By Steve Davy
Nov. 6, 2009
Despite the global nature of modern industries there has never been a study measuring the impact of climate change across an industry.
The National Science Foundation recently awarded a $1.5 million grant to an international research team to study climate change and the tart cherry industry.
The aim of the study is to provide tart cherry farmers with a global perspective on their industry. Farmers in northern Michigan and in Eastern Europe will see how climate change affects their respective orchards in a way that reflects the growing international nature of their industry.
The grant to Michigan State University follows a 2003 award from the Environmental Protection Agency that the university used to assess climate change and Michigan’s tart-cherry and tourism industries.
Used in desserts and drinks, about 70 percent of the United States’ tart cherries come from Michigan. Nowhere else in the world produces more of them than the Traverse City area in the northwest of Michigan’s Lower Peninsula.
It is a good industry to study because cherry orchards are sensitive to weather and require long-term investment – about a 20-30 year commitment. Growers have limited options to adapt when compared to annual cereal grains where they can plant something new the next year.
In 2002, the tart cherry crop in Michigan was almost completely wiped out by a devastating late spring freeze. Filling the market demand were imports from Poland.
That prompted Julie Winkler, an MSU climatologist and professor of geography, and MSU geographer Jeff Andresen, to study climate change and the state’s tart-cherry and tourism industries. Their Pileus Project created models relating climate to production and economic consequences.
The freeze and resulting imports raised the notion that the industry is increasingly global.
“When we were talking to the tart cherry growers off-hand they said ‘what about Poland? What’s going to happen in Poland?’” Winkler said.
Now Winkler and her colleagues will look at the effects of climate change across the entire industry to get a better idea of how the Poland and Michigan industries influence each other.
“What we are trying to do here is come up with a method that gives us the type of detail that stakeholders in the industry need that you would have for a traditional local/regional sector, but then try and have this global focus,” Winkler said.
Climate change is hard to notice because it takes place over decades. Don Gregory, a founding member of Traverse City-based Shoreline Fruit and a tart cherry farmer for almost 40 years, says the best evidence is his cherry harvest dates. The harvest traditionally peaks around June-July.

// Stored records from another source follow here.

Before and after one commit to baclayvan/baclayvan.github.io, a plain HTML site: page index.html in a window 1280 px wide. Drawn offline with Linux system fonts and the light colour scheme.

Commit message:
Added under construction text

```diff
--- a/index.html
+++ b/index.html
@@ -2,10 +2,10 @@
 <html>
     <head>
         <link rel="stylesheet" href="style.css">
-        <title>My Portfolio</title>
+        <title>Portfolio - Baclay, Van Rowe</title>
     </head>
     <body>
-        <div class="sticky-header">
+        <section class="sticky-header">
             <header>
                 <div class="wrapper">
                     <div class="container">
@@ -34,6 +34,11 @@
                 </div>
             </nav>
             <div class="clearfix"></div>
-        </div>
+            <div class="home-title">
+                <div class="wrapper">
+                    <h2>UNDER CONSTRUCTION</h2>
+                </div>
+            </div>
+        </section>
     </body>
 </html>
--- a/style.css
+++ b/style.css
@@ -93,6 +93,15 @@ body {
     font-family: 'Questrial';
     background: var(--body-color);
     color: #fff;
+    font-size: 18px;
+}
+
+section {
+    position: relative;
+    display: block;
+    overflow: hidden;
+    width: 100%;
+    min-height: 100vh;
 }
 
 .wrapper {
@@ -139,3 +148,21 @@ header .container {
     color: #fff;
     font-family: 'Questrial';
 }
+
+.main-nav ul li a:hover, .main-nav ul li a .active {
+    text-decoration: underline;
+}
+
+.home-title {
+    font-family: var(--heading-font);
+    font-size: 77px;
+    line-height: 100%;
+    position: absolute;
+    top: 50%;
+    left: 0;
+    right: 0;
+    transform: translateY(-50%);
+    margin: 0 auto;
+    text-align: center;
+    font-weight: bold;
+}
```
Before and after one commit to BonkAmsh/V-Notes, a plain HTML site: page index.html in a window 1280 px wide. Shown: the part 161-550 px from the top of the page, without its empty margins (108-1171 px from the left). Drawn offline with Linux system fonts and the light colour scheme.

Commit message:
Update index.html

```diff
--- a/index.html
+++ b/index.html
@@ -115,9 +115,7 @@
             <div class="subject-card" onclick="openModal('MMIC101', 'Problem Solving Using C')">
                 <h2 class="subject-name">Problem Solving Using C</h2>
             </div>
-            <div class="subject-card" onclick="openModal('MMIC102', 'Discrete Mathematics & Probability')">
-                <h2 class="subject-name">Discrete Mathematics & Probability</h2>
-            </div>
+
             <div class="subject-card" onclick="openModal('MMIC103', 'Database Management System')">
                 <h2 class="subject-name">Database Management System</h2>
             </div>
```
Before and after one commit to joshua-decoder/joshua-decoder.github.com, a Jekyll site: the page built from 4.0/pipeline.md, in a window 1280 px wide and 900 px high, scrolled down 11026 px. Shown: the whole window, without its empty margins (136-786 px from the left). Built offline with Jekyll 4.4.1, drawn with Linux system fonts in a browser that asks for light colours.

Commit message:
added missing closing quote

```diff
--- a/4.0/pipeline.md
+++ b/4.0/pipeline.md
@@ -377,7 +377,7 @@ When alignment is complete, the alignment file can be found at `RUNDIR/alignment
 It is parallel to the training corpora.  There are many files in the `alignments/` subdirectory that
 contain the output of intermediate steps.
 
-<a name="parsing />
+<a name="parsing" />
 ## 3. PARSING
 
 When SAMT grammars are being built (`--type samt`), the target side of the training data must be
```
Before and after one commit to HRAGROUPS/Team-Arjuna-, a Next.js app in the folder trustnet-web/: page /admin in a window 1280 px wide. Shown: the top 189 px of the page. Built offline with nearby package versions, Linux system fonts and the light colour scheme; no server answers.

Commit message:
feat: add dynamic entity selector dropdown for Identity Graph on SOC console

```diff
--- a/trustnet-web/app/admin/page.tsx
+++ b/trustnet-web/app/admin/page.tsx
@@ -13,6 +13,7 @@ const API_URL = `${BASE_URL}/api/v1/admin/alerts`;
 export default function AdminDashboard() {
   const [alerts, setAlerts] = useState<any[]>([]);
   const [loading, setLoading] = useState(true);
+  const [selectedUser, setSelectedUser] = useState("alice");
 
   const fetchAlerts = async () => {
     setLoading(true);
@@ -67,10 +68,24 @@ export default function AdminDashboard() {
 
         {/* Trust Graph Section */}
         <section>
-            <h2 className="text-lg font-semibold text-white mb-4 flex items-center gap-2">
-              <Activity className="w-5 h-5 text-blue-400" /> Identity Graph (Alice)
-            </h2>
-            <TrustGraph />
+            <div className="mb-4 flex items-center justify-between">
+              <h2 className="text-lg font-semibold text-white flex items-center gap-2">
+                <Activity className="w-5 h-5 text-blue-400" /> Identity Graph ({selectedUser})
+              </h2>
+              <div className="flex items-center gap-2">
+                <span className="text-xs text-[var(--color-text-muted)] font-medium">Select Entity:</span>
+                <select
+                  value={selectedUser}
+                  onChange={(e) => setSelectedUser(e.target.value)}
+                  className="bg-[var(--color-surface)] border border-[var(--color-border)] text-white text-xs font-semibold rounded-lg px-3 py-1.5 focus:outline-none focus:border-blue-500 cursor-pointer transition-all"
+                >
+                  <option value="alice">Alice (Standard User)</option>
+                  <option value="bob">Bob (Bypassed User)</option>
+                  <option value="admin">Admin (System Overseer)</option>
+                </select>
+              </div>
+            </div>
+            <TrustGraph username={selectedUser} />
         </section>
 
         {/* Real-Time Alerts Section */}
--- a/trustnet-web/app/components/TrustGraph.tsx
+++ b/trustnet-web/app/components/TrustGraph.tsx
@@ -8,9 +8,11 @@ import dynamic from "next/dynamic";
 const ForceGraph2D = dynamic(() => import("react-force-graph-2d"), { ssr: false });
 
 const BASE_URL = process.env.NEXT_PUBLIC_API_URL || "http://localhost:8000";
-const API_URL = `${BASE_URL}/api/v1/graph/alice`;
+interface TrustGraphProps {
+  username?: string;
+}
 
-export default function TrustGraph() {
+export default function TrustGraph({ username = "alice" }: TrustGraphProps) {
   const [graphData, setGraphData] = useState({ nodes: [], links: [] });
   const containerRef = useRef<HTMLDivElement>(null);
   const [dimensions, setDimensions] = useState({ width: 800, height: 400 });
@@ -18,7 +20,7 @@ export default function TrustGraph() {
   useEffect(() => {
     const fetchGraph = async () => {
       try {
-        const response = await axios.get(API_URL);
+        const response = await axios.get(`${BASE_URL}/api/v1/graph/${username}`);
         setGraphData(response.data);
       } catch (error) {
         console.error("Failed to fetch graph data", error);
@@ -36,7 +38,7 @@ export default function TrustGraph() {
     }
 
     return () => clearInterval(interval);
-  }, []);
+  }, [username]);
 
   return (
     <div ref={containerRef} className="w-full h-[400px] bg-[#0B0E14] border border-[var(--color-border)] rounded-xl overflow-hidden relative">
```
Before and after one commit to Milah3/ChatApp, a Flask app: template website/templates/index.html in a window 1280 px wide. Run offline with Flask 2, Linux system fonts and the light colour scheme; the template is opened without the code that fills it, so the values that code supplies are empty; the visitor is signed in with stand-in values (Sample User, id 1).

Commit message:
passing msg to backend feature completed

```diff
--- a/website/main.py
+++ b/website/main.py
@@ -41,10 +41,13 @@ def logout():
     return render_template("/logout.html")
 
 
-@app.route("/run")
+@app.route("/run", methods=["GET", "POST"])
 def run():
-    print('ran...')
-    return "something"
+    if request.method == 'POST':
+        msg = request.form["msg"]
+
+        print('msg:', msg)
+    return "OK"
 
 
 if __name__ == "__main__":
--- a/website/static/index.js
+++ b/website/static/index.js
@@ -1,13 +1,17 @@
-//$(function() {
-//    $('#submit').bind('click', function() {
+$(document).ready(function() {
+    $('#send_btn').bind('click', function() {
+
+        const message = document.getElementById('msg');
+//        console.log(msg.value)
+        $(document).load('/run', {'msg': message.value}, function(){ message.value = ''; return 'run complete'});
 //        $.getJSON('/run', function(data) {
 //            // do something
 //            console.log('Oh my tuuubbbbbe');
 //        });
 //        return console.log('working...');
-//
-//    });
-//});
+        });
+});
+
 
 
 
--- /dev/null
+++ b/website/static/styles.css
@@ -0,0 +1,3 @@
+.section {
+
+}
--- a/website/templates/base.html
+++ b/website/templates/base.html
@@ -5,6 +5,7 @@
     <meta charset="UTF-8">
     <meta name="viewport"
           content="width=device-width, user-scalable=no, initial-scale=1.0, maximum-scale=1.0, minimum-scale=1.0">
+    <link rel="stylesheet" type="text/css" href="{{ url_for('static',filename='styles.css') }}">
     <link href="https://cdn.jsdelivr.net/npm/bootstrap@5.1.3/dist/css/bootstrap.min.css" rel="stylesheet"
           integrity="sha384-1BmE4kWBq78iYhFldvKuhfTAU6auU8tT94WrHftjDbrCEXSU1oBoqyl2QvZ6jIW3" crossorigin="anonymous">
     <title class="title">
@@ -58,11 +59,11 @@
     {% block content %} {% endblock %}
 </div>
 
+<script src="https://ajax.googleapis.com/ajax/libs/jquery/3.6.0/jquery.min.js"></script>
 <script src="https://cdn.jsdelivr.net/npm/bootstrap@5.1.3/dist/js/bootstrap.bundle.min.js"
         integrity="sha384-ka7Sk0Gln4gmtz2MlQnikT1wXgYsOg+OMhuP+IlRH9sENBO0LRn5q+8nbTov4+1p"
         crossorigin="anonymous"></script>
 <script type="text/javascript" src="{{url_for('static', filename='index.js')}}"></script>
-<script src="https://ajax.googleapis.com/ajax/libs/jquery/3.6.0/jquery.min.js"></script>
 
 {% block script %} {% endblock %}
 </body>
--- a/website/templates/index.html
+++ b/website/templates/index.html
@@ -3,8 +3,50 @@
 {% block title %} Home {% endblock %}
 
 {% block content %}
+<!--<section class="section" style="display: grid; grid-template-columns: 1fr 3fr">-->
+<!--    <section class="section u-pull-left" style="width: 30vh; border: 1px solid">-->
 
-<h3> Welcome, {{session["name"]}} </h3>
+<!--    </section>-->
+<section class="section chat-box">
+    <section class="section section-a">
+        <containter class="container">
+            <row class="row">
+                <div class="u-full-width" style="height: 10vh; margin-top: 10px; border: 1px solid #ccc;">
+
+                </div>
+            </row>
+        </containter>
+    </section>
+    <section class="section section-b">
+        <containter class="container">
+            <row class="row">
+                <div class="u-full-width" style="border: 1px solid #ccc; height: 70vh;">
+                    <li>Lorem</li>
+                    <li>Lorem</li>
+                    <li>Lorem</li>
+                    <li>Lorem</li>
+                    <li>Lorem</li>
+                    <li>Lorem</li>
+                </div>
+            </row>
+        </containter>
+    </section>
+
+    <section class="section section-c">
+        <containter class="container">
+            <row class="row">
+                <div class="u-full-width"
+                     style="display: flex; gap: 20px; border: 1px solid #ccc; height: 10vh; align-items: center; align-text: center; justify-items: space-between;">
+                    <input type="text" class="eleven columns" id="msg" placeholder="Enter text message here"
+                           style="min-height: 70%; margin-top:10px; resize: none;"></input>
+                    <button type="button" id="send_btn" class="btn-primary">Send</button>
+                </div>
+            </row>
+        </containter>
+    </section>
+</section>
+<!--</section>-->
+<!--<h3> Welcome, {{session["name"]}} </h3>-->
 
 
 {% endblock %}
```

“We’ve had some years where we’ve started harvesting on July 4th and finished harvesting cherries as early as the last week of July, Gregory said.
“We had other years like this year where we actually finished harvesting cherries in the middle of August that was almost 25 days later than last year. We see these variations on a year-to-year basis. A lot of the variation in crops is weather related issues.”
It used to be common that Grand Traverse Bay would freeze over in the winter. Now the bay consistently remains unfrozen. An unfrozen bay stems from warmer winter weather that usually means an earlier blossoming of tart cherry trees. With earlier buds, the cherries are more vulnerable to damage from a late spring freeze.
Brian Beauchamp, a policy specialist at the Michigan Land Use Institute, says climate change is likely the cause of the warmer winters and that it affects agriculture in northern Michigan.
“Climate change raises a lot of questions,” Beauchamp said. “How do farmers adapt and change? It is important to bring together the regional agricultural sector under a common theme of resilience.”
Importing cherries from Poland in 2002 was a rare event, according to farmer Jim Bardenhagen, who owns a fruit farm in Leelanau, Mich. The concern is that rare events might become more frequent.
Models like the one Winkler’s research team is developing could help him make informed business decisions about his farm, he said. “It’s definitely something to look at.
“Climate change is kind of concerning. With warmer temperatures we might not be able to grow the same kind of cherries and new people, maybe (farther north), will be able to grow the cherries we’re growing, adding new competition.”
Winkler’s research team is conducting a first-of-its-kind study designed to help people think about climate change not just in Michigan or in the Great Lakes area, but internationally.
“That could facilitate a broader spatial perspective on climate change and help us realize that we are more connected globally,” Winkler said.